China's new status is largely symbolic but reflects the ability of its resilient, low-cost manufacturers to keep selling abroad despite a slump in global consumer demand due to the financial crisis.
I never knew Germany was once the biggest exporter. News to me. Im sure we all pretty much saw this coming.
Originally posted by Dermo
Germany has been the worlds top exporter for decades & was only passed out in economic output by China in late 2007/early 2008.. Now it even sells the Chinese factories most of their production equipment. At 82 million people and with the EU's largest internal economy, Germany is one of the worlds wealthiest countries in the worlds wealthiest economy.. Even though you rarely hear anything from them on a world stage because they are still embarrassed over WW2.
Already the biggest auto market and steel maker, China edged past Germany in 2009 to become the top exporter, yet another sign of its rapid rise and the spread of economic power from West to East.
Originally posted by Lonestar24
Especially since the gigantic Chinese economy still is incapable of indigenous innovation in no area whatsoever.
Huawei (China) had the highest number of patent filings, with a total of 1737 applications in 2008. Ranking second through fifth were Panasonic (Japan), Philips Electronics NV (Netherlands), Toyota (Japan) and Robert Bosch GMBH (Germany).

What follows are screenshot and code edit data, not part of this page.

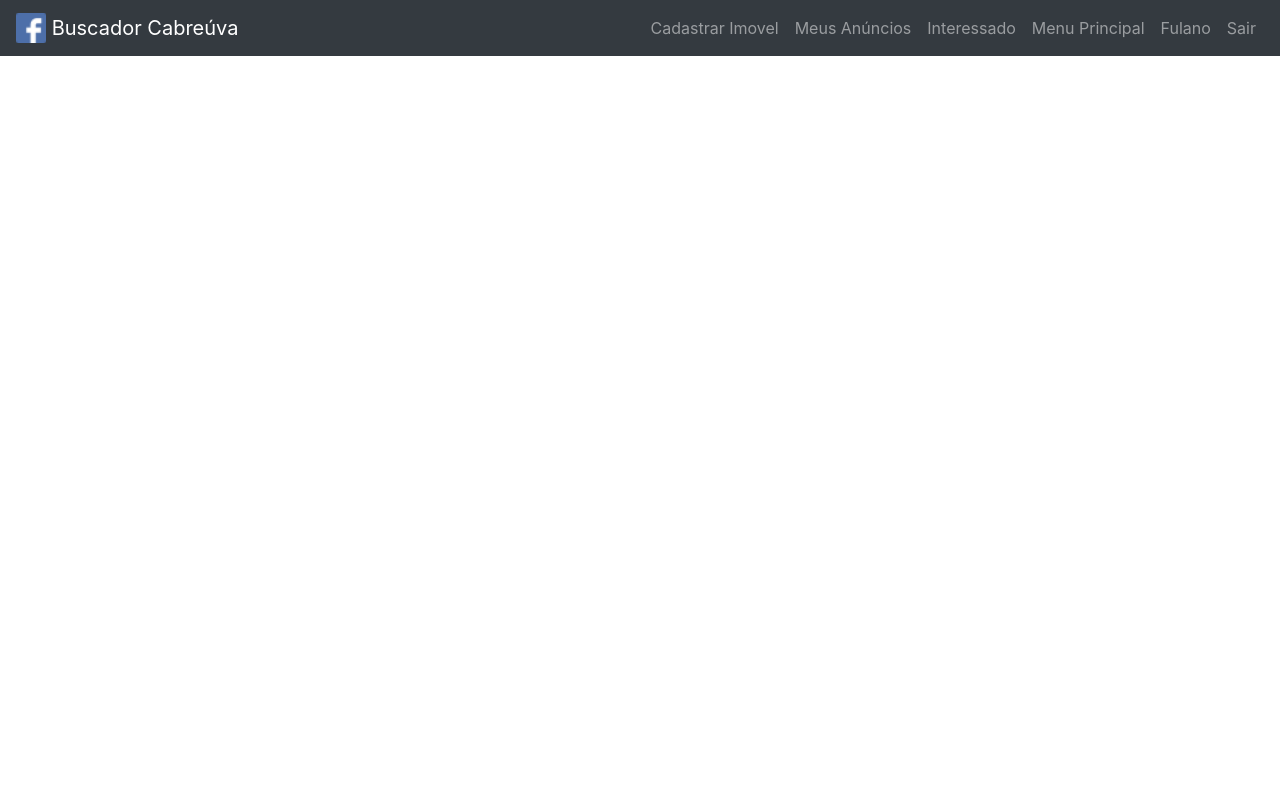
After one commit to marcelhoyama/classificadoscabreuva, a PHP site: the page made by views/template_1.php in a window 1280 px wide. The commit adds this page. Run offline with PHP 8.4, Linux system fonts and the light colour scheme; the template is opened without the code that fills it, so the values that code supplies are empty; some libraries are stand-ins or nearby versions.

Commit message:
fazendo painel de controle

```diff
--- a/assets/css/style.css
+++ b/assets/css/style.css
@@ -10,12 +10,12 @@ and open the template in the editor.
 
 
 .bannercapa{
-    background-image: url(../images/vista-cabreuva.jpg);
+    /*background-image: url(../images/vista-cabreuva.jpg);*/
     background-position: center;
      background-repeat: no-repeat;
     background-attachment:fixed;
     background-size: cover;
-    color: #c3e6cb;
+    color: #0056b3;
 
 
 }
--- a/core/controller.php
+++ b/core/controller.php
@@ -12,6 +12,11 @@ class controller {
         require 'views/template.php';
 
     }
+      public function loadTemplate_1($viewName, $viewData=array()) {
+
+        require 'views/template_1.php';
+
+    }
 
     public function loadViewInTemplate($viewName, $viewData=array()) {
         extract($viewData);
--- a/views/home.php
+++ b/views/home.php
@@ -15,7 +15,7 @@
             <form method="POST">
 
                 <div class="form-group">
-                    <div class="h1" style="color: #ffe8a1;">  Busca aqui em Cabreúva</div>
+                    <div class="h1">  Busca aqui em Cabreúva</div>
                     <input type="text" name="buscar" placeholder="Ex: Carro, lanche ou Nome da loja " class="form-control form-control-lg"/>
                 </div>
                 <div class="alert alert-warning alert-dismissible">
--- /dev/null
+++ b/views/template_1.php
@@ -0,0 +1,130 @@
+
+
+<head>
+
+    <!-- Bootstrap -->
+    <!-- Bootstrap -->
+    <link rel="stylesheet" href="<?php echo BASE_URL; ?>assets/css/bootstrap.min.css"/>
+    <link rel="stylesheet" href="<?php echo BASE_URL; ?>assets/css/style.css"/>
+    <link href="<?php echo BASE_URL; ?>assets/css/normalize.css" rel="stylesheet" type="text/css">
+
+</head>
+
+<title>Sistema de anuncios</title>
+
+
+<!--<div class="leftmenu">
+    <div class="menuarea">
+        <ul>
+            <li><a href="<?php BASE_URL; ?>menuprincipal">Home</a></li>
+            <li><a href="calculo">Calculo</a></li>
+
+        </ul>
+    </div>
+
+</div>-->
+<body>
+<!--    <nav class="navbar navbar-inverse">
+
+         Brand and toggle get grouped for better mobile display
+        <div class="navbar-header">
+            <button type="button" class="navbar-toggle collapsed" data-toggle="collapse" data-target="#bs-example-navbar-collapse-1" aria-expanded="false">
+                <span class="sr-only">Toggle navigation</span>
+                <span class="icon-bar"></span>
+                <span class="icon-bar"></span>
+                <span class="icon-bar"></span>
+            </button>
+            <a href="<?php echo BASE_URL; ?>home"><span  class=" navbar-brand">Home | </span></a>
+
+        </div>
+
+         Collect the nav links, forms, and other content for toggling
+        <div class="collapse navbar-collapse" id="bs-example-navbar-collapse-1">
+            <ul class="nav navbar-nav">
+                <li ><span class="sr-only">(current)</span></li>
+
+                  <li class="dropdown">
+                      <a href="#" class="dropdown-toggle" data-toggle="dropdown" role="button" aria-haspopup="true" aria-expanded="false">Cadastrar<span class="caret"></span></a>
+                      <ul class="dropdown-menu">
+
+                      <li> </li>
+                      </ul>
+                  </li>
+                <li><a href="<?php echo BASE_URL; ?>cadastrarimovel">Cadastrar Imovel</a></li>
+                <li ><a href="<?php echo BASE_URL; ?>pesquisarimoveis">Meus Anúncios <span class="sr-only"></span></a></li>
+                <li><a href="<?php echo BASE_URL; ?>pesquisarinteressados">Interessado</a></li>
+
+                <li ><a href="<?php echo BASE_URL; ?>menuprincipal">Menu Principal <span class="sr-only"></span></a></li>
+
+            </ul>
+
+            <ul class="nav navbar-nav navbar-right">
+
+                <li class="dropdown">
+                    <a class="dropdown-toggle" data-toggle="dropdown" href="#"> <?php echo $viewData['usuario_nome']; ?>
+                        <span class="caret"></span> </a>
+                    <ul class="dropdown-menu">
+                        <li><a href="<?php echo BASE_URL; ?>perfil">Editar Perfil </a></li>
+
+                    </ul>
+
+
+                </li>
+                <li> <a href="<?php echo BASE_URL; ?>login/sair">Sair </a></li>
+            </ul>
+        </div> /.navbar-collapse
+
+    </nav>-->
+<nav class="navbar navbar-expand-lg navbar-dark bg-dark fixed-top ">
+    <a class="navbar-brand" href="<?php BASE_URL;?>home">
+        <img src="<?php BASE_URL; ?>assets/images/facebookcolor.png" width="30" height="30" class="d-inline-block align-top" alt="">
+        Buscador Cabreúva</a>
+    <button class="navbar-toggler" type="button" data-toggle="collapse" data-target="#navbarMenu">
+        <span class="navbar-toggler-icon"></span>
+    </button>
+    <div class="navbar-collapse collapse" id="navbarMenu">
+        <ul class="navbar-nav ml-auto" >
+                   <li class="nav-item"><a class="nav-link " href="<?php echo BASE_URL; ?>cadastrarimovel">Cadastrar Imovel</a></li>
+                <li class="nav-item"><a class="nav-link "href="<?php echo BASE_URL; ?>pesquisarimoveis">Meus Anúncios <span class="sr-only"></span></a></li>
+                <li class="nav-item"><a class="nav-link " href="<?php echo BASE_URL; ?>pesquisarinteressados">Interessado</a></li>
+
+                <li class="nav-item" ><a class="nav-link "href="<?php echo BASE_URL; ?>menuprincipal">Menu Principal <span class="sr-only"></span></a></li>
+<li class="nav-item">
+                    <a class="nav-link " data-toggle="dropdown" href="#"> <?php  echo "Fulano" ?>
+                        <span class="caret"></span> </a>
+                    <ul class="dropdown-menu">
+                        <li class="nav-item"><a href="<?php echo BASE_URL; ?>perfil">Editar Perfil </a></li>
+
+                    </ul>
+
+
+                </li>
+                <li class="nav-item"> <a class="nav-link" href="<?php echo BASE_URL; ?>login/sair">Sair </a></li>
+        </ul>
+    </div>
+
+</nav>
+
+
+    <!--  aqui onde vai o corpo das paginas do sistema -->
+    <?php $this->loadViewInTemplate($viewName, $viewData); ?>
+
+
+
+
+
+</body>
+<script type="text/javascript" src="<?php echo BASE_URL; ?>assets/js/jquery-3.1.1.min.js"></script>
+        <script type="text/javascript" src="<?php echo BASE_URL; ?>assets/js/bootstrap.min.js"></script>
+        <script type="text/javascript" src="<?php echo BASE_URL; ?>assets/js/bootstrap.bundle.min.js"></script>
+
+           <script type="text/javascript" src="<?php echo BASE_URL; ?>assets/js/jquery.validate.js"></script>
+    <script type="text/javascript" src="<?php echo BASE_URL; ?>assets/js/additional-methods.js"></script>
+    <script type="text/javascript" src="<?php echo BASE_URL; ?>assets/js/localization/messages_pt_BR.min.js"></script>
+    <script type="text/javascript" src="<?php echo BASE_URL; ?>assets/js/script.js"></script>
+    <script type="text/javascript" src="<?php echo BASE_URL; ?>assets/js/jquery.mask.js"></script>
+    <script type="text/javascript" src="<?php echo BASE_URL; ?>assets/js/validarcampos.js"></script>
+<!--<div class="rodape">
+    DMRIMOVEISCABREUVA © <?php echo date('Y'); ?> Todos Direitos Reservados. Desenvolvido por <a style="" href="http://www.devmg.pe.hu">Marcel Hoyama</a>
+
+</div>-->
```
Also changed, not shown: controllers/menuprincipalController.php (added, +20 -0 lines), views/menuprincipal.php (added, +71 -0 lines), 1 other file.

Trade imbalances. Some countries, notably the United States and the United Kingdom, have significant trade deficits which are reflected in their balance of payments. The United States has reached a staggering trade imbalance, which accounted to more than $882 billion in 2008. This aspect is dominantly linked with service and technology-oriented economies that have experienced a relocation of labor-intensive production activities to lower costs locations.
They are highly dependent on the efficient distribution of goods and commodities. Conversely, countries having a positive trade balance tend to be export-oriented with a level of dependency on international markets. Germany, Japan, Canada and China are among the most notable examples. China has a positive trade balance, but most of this surplus concerns the United States. It maintains a negative trade balance with many of its partners, especially resources providers (e.g. Australia).
General Motors sales in China surged 67 percent last year, the company announced Monday, as the automaker and its joint ventures exploited rising affluence there to sell more than 1.8 million cars and trucks.
GM, already among the most important auto manufacturers in China, said the market share of its Chinese ventures rose to 13.4 percent, up 1.3 percentage points from 2008. Leading the company's sales in China were Buicks, as well as inexpensive small vans and pickups.
Boosted by government stimulus programs, China's total vehicle sales soared 45 percent last year to an estimated 13.6 million, the China Passenger Car Association said. By contrast, U.S. sales of cars and light trucks plunged 21 percent in 2009 to 10.4 million as a shaky economy kept buyers away from showrooms.
Originally posted by SeekerofTruth101
China is only competing based on cheap products. But unfortunately, those are NOT quality products. Buy it once and you will never want to buy it again.